Saric, who was on an expiring $9.2M contract at the end of the season, is said to have approved of the trade since he wanted to play and didn’t have a certain role with the Suns.
So who is Darius Bazley?
Let’s start with the measurables. Bazley is 22 years old – his birthday is June 12 – and is in his fourth year in the league. He is 6’8”, 208 pounds, and has a seven-foot wingspan. He was drafted by the Utah Jazz with the 23rd overall pick in the 2019 NBA Draft, and came to the Thunder days after being drafted in a couple of deals; one that sent him to Memphis in the Mike Conley deal, and one that sent him to OKC for Brandon Clarke.

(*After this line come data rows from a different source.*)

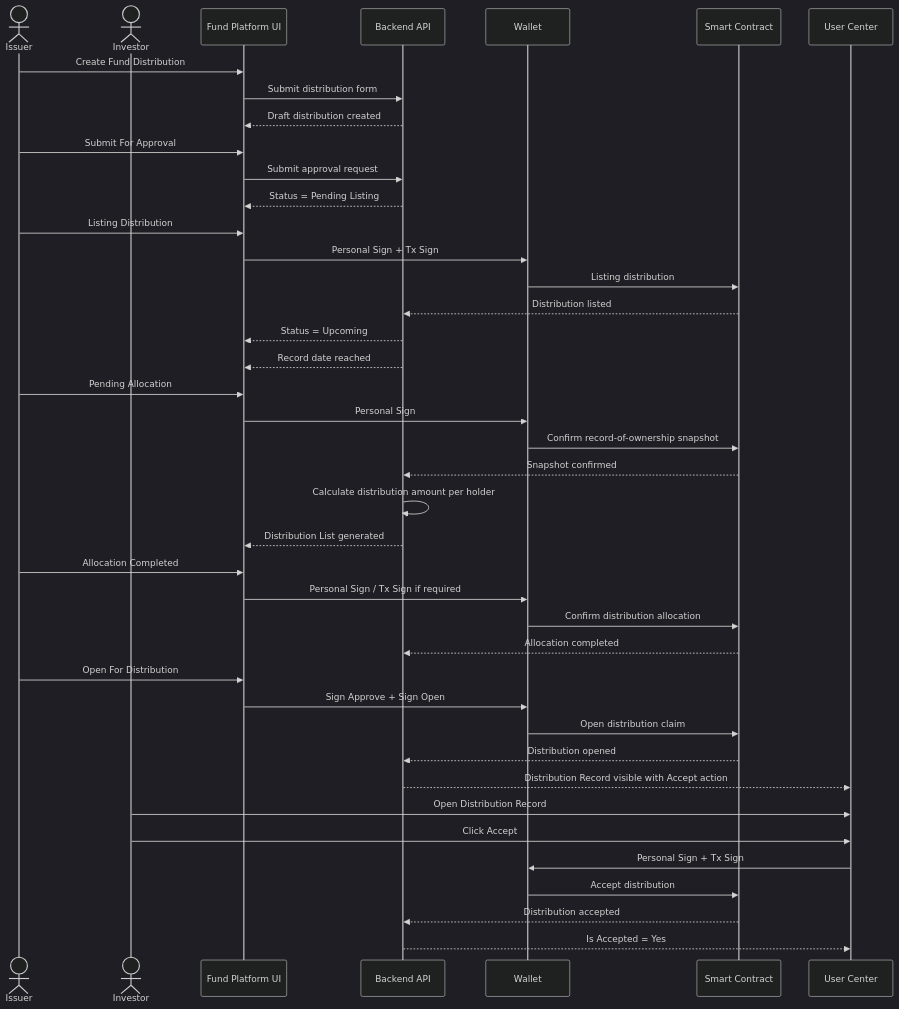
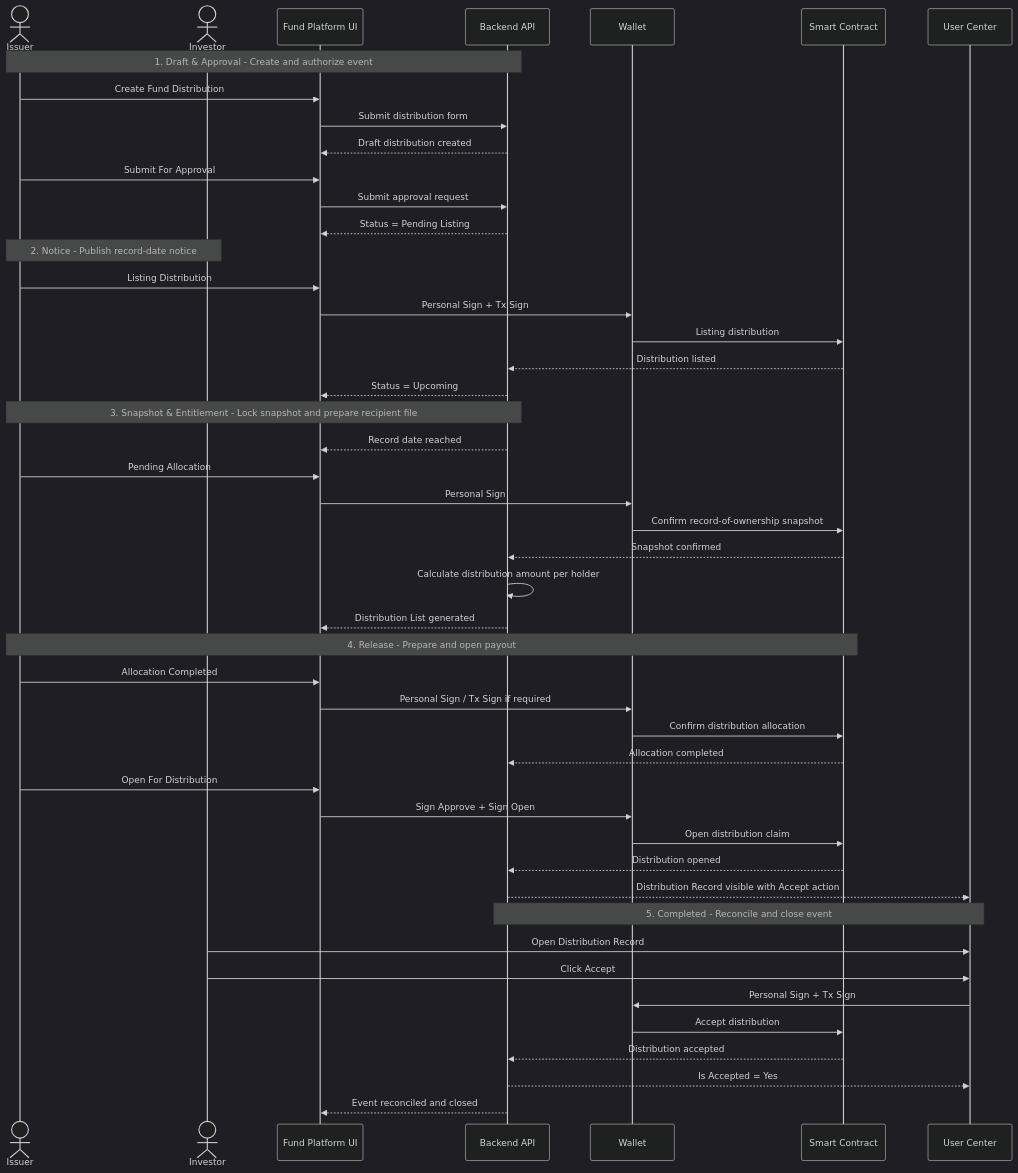
Before and after one commit to JohnLiuSCIE/fund-rwa-demo: the fourth of 4 diagrams in TICKET — Fund RWA 发行平台 全流程 UI.md, drawn with Mermaid (dark theme). The commit also changed other lines of this file and 3 other files, not shown here.

Commit message:
Align fund workflow sequence diagrams

````diff
--- a/TICKET — Fund RWA 发行平台 全流程 UI.md
+++ b/TICKET — Fund RWA 发行平台 全流程 UI.md
@@ -1377,51 +1396,57 @@
 ```mermaid
 sequenceDiagram
     actor Issuer as Issuer
     actor Investor as Investor
     participant UI as Fund Platform UI
     participant API as Backend API
     participant Wallet as Wallet
     participant SC as Smart Contract
     participant User as User Center
 
+    Note over Issuer,API: 1. Draft & Approval - Create and authorize event
     Issuer->>UI: Create Fund Distribution
     UI->>API: Submit distribution form
     API-->>UI: Draft distribution created
 
     Issuer->>UI: Submit For Approval
     UI->>API: Submit approval request
     API-->>UI: Status = Pending Listing
 
+    Note over Issuer,Investor: 2. Notice - Publish record-date notice
     Issuer->>UI: Listing Distribution
     UI->>Wallet: Personal Sign + Tx Sign
     Wallet->>SC: Listing distribution
     SC-->>API: Distribution listed
     API-->>UI: Status = Upcoming
 
+    Note over Issuer,API: 3. Snapshot & Entitlement - Lock snapshot and prepare recipient file
     API-->>UI: Record date reached
     Issuer->>UI: Pending Allocation
     UI->>Wallet: Personal Sign
     Wallet->>SC: Confirm record-of-ownership snapshot
     SC-->>API: Snapshot confirmed
 
     API->>API: Calculate distribution amount per holder
     API-->>UI: Distribution List generated
 
+    Note over Issuer,SC: 4. Release - Prepare and open payout
     Issuer->>UI: Allocation Completed
     UI->>Wallet: Personal Sign / Tx Sign if required
     Wallet->>SC: Confirm distribution allocation
     SC-->>API: Allocation completed
 
     Issuer->>UI: Open For Distribution
     UI->>Wallet: Sign Approve + Sign Open
     Wallet->>SC: Open distribution claim
     SC-->>API: Distribution opened
     API-->>User: Distribution Record visible with Accept action
 
+    Note over API,User: 5. Completed - Reconcile and close event
     Investor->>User: Open Distribution Record
     Investor->>User: Click Accept
     User->>Wallet: Personal Sign + Tx Sign
     Wallet->>SC: Accept distribution
     SC-->>API: Distribution accepted
     API-->>User: Is Accepted = Yes
+    API-->>UI: Event reconciled and closed
 ```
````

Of the 221 games in his career, Bazley has started 118 of them, and has career averages of 9.2 points, 5.4 rebounds, and 1.2 assists in 24.1 minutes played. He’s posted a 41 FG%, 31 3PT%, and 67.6 FT% in his career.
There’s the stats. So again, who is Darius Bazley?
The 2018 McDonald’s All-American is described by the editor of SB Nation’s Welcome to Loud City, J.D. Tailor, as:
“Baze was one of the best defenders on the Thunder, possibly better than Lu [Dort] but it’s close between them. He has a good temperament on defense and rarely fouls. You won’t ever see highlight plays out of him on defense but his consistency when it comes to contesting shots is very good. Coach Dags used him as a small ball 5 earlier in the year and his rim protection was generally okay.”
“Offensively, Bazley can be a rough watch. He’s good at finishing plays inside of three feet and his outside shot has been fine this season (above his career average and I’d expect some regression). After that, he becomes a frustrating player to watch.”
“Darius will nearly always take a jab step and hold the ball when he is the ball-handler, it slows the game down and does not fit with the Thunder’s current approach to offense. His bag around the rim is limited and he doesn’t really like take contact. Baze is good above the basket but settles for fading layups too much.”
Need some video highlights? But of course…
Based on Tailor’s comments, he appears to be a longer version of Josh Okogie. A dog on the defensive end, a project on the offensive end. He is drastically different from the outgoing Saric in that he possesses athletic ability.
Monty Williams will have the task of integrating him into regular season rotations when the need for wing depth is needed.
NBA.com currently has Bazley listed as wearing jersey number 55, which has been worn previously by Earl Clark, Mike James, and most recently E’Twaun Moore. Baze would be the tenth Sun to don the number.
Welcome to the Valley, Darius. Welcome to winning.